— WORK ITEM —
Search the listing below, and show each line that includes the word "PASS".

--- PROVIDED INFORMATION Enclosed Below ---

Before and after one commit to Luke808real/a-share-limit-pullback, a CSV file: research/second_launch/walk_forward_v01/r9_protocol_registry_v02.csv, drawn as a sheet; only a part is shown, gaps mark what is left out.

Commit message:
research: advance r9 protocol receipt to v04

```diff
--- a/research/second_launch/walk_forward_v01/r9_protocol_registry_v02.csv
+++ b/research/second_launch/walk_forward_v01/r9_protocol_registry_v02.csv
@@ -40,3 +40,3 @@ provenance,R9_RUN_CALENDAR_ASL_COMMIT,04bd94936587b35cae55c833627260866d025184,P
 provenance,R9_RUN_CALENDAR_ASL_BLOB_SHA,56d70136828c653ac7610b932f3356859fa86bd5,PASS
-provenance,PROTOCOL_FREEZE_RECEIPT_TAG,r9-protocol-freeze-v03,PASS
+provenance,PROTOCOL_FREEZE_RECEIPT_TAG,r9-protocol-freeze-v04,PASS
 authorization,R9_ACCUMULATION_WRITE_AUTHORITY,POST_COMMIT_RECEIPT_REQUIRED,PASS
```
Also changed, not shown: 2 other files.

--- End of Enclosed PROVIDED INFORMATION ---

— WRITTEN ANSWER —
 provenance,R9_RUN_CALENDAR_ASL_BLOB_SHA,56d70136828c653ac7610b932f3356859fa86bd5,PASS
-provenance,PROTOCOL_FREEZE_RECEIPT_TAG,r9-protocol-freeze-v03,PASS
+provenance,PROTOCOL_FREEZE_RECEIPT_TAG,r9-protocol-freeze-v04,PASS
 authorization,R9_ACCUMULATION_WRITE_AUTHORITY,POST_COMMIT_RECEIPT_REQUIRED,PASS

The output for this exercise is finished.